▶ _Assignment_:
Which lines of the records below contain the word "have"? Report each of them in full.

Records from a data source
•••

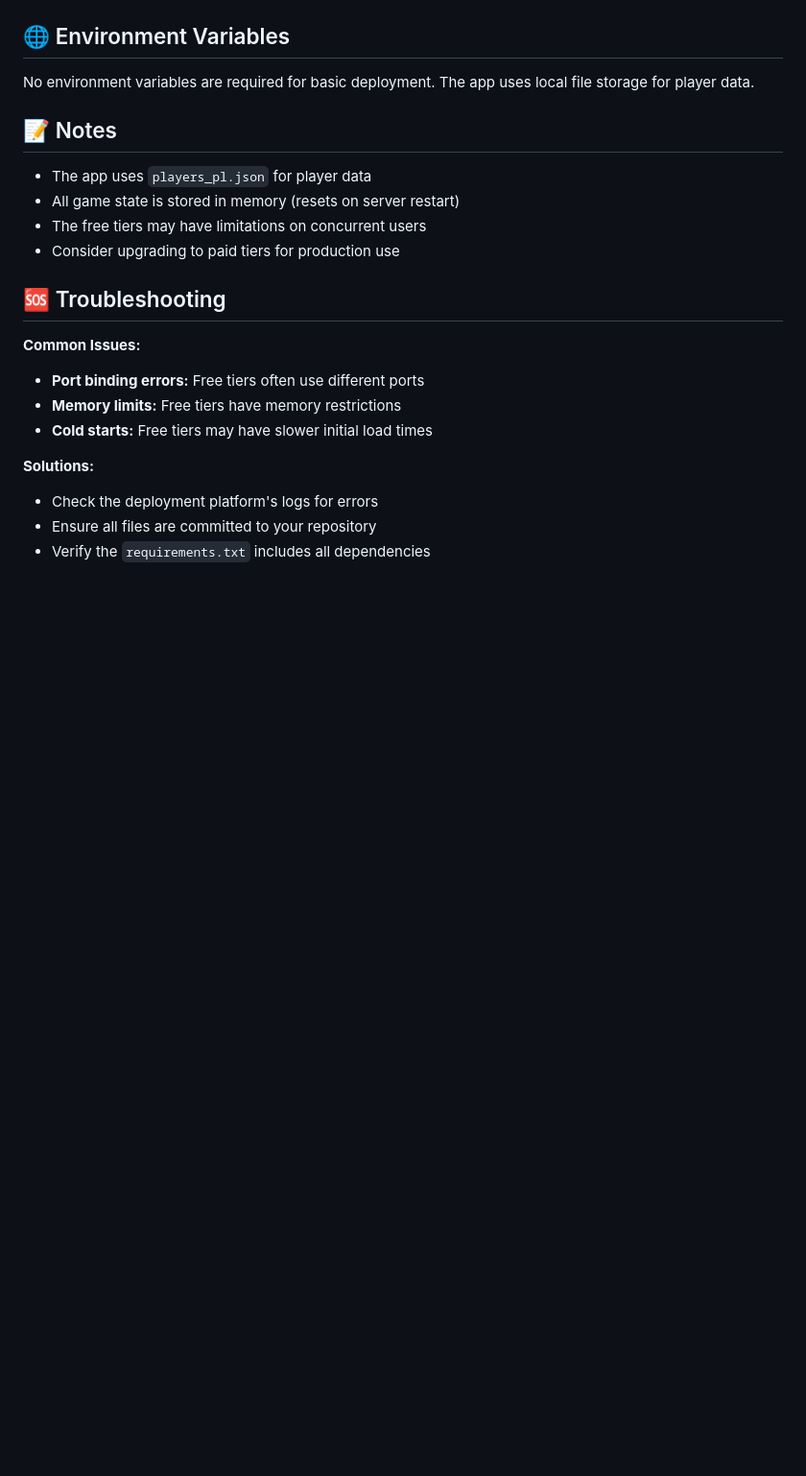
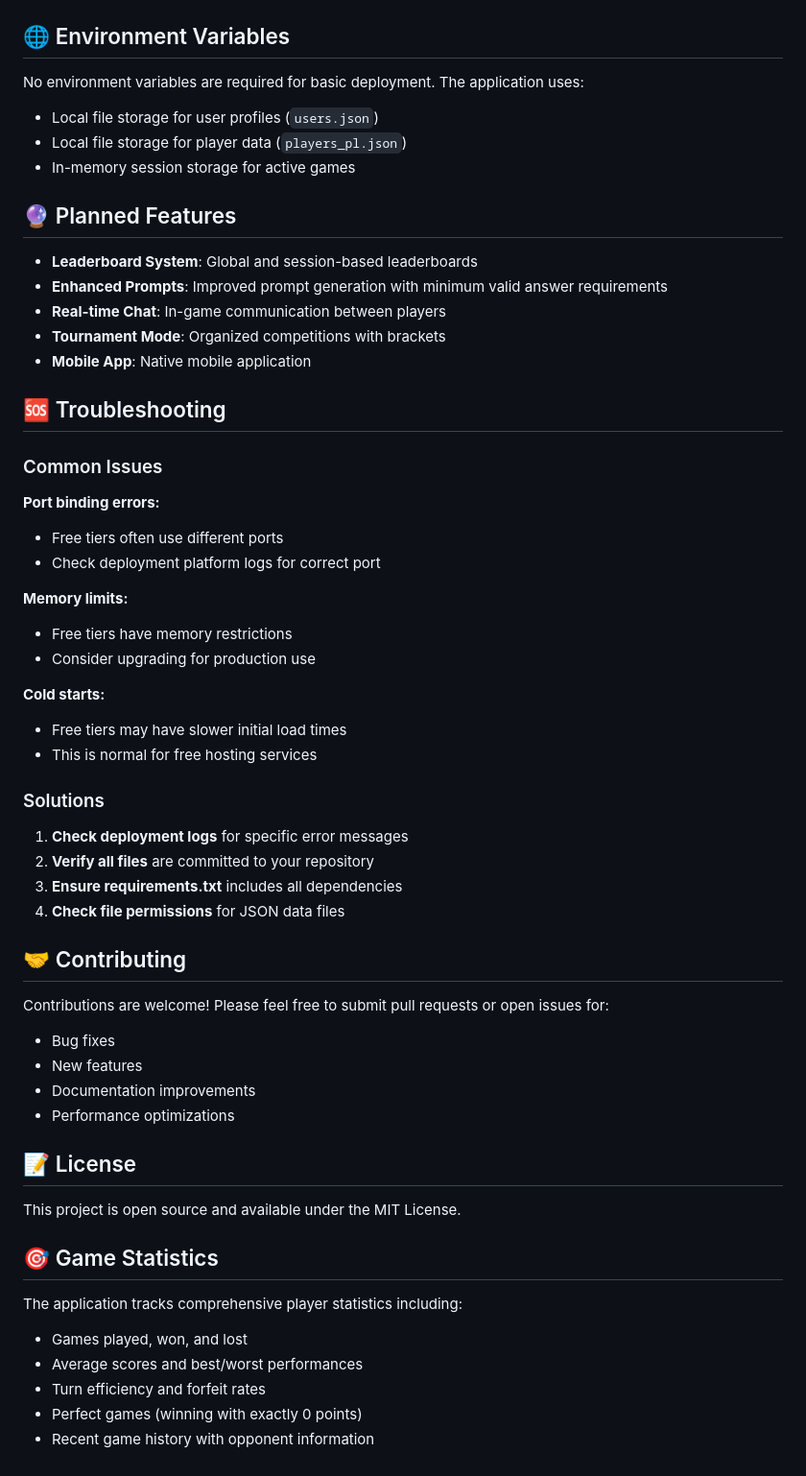
Before and after one commit to StevenGuiry/premier-league-dartsgame, a Markdown page: README.md, the part around one of its changes. Shown at 96% size. GitHub-like rendering; blank space fills up the shorter version.

```diff
--- a/README.md
+++ b/README.md
@@ -102,22 +174,58 @@ FPL_Darts_Python/
 ## 🌐 Environment Variables
 
-No environment variables are required for basic deployment. The app uses local file storage for player data.
+No environment variables are required for basic deployment. The application uses:
+- Local file storage for user profiles (`users.json`)
+- Local file storage for player data (`players_pl.json`)
+- In-memory session storage for active games
 
-## 📝 Notes
+## 🔮 Planned Features
 
-- The app uses `players_pl.json` for player data
-- All game state is stored in memory (resets on server restart)
-- The free tiers may have limitations on concurrent users
-- Consider upgrading to paid tiers for production use
+- **Leaderboard System**: Global and session-based leaderboards
+- **Enhanced Prompts**: Improved prompt generation with minimum valid answer requirements
+- **Real-time Chat**: In-game communication between players
+- **Tournament Mode**: Organized competitions with brackets
+- **Mobile App**: Native mobile application
 
 ## 🆘 Troubleshooting
 
-**Common Issues:**
-- **Port binding errors:** Free tiers often use different ports
-- **Memory limits:** Free tiers have memory restrictions
-- **Cold starts:** Free tiers may have slower initial load times
+### Common Issues
 
-**Solutions:**
-- Check the deployment platform's logs for errors
-- Ensure all files are committed to your repository
-- Verify the `requirements.txt` includes all dependencies
+**Port binding errors:**
+- Free tiers often use different ports
+- Check deployment platform logs for correct port
+
+**Memory limits:**
+- Free tiers have memory restrictions
+- Consider upgrading for production use
+
+**Cold starts:**
+- Free tiers may have slower initial load times
+- This is normal for free hosting services
+
+### Solutions
+
+1. **Check deployment logs** for specific error messages
+2. **Verify all files** are committed to your repository
+3. **Ensure requirements.txt** includes all dependencies
+4. **Check file permissions** for JSON data files
+
+## 🤝 Contributing
+
+Contributions are welcome! Please feel free to submit pull requests or open issues for:
+- Bug fixes
+- New features
+- Documentation improvements
+- Performance optimizations
+
+## 📝 License
+
+This project is open source and available under the MIT License.
+
+## 🎯 Game Statistics
+
+The application tracks comprehensive player statistics including:
+- Games played, won, and lost
+- Average scores and best/worst performances
+- Turn efficiency and forfeit rates
+- Perfect games (winning with exactly 0 points)
+- Recent game history with opponent information
```
Also changed, not shown: other parts of README.md (+87 -15 lines).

•••

▶ _The completed task_:
-- The free tiers may have limitations on concurrent users
-- **Memory limits:** Free tiers have memory restrictions
-- **Cold starts:** Free tiers may have slower initial load times
+- Free tiers have memory restrictions
+- Free tiers may have slower initial load times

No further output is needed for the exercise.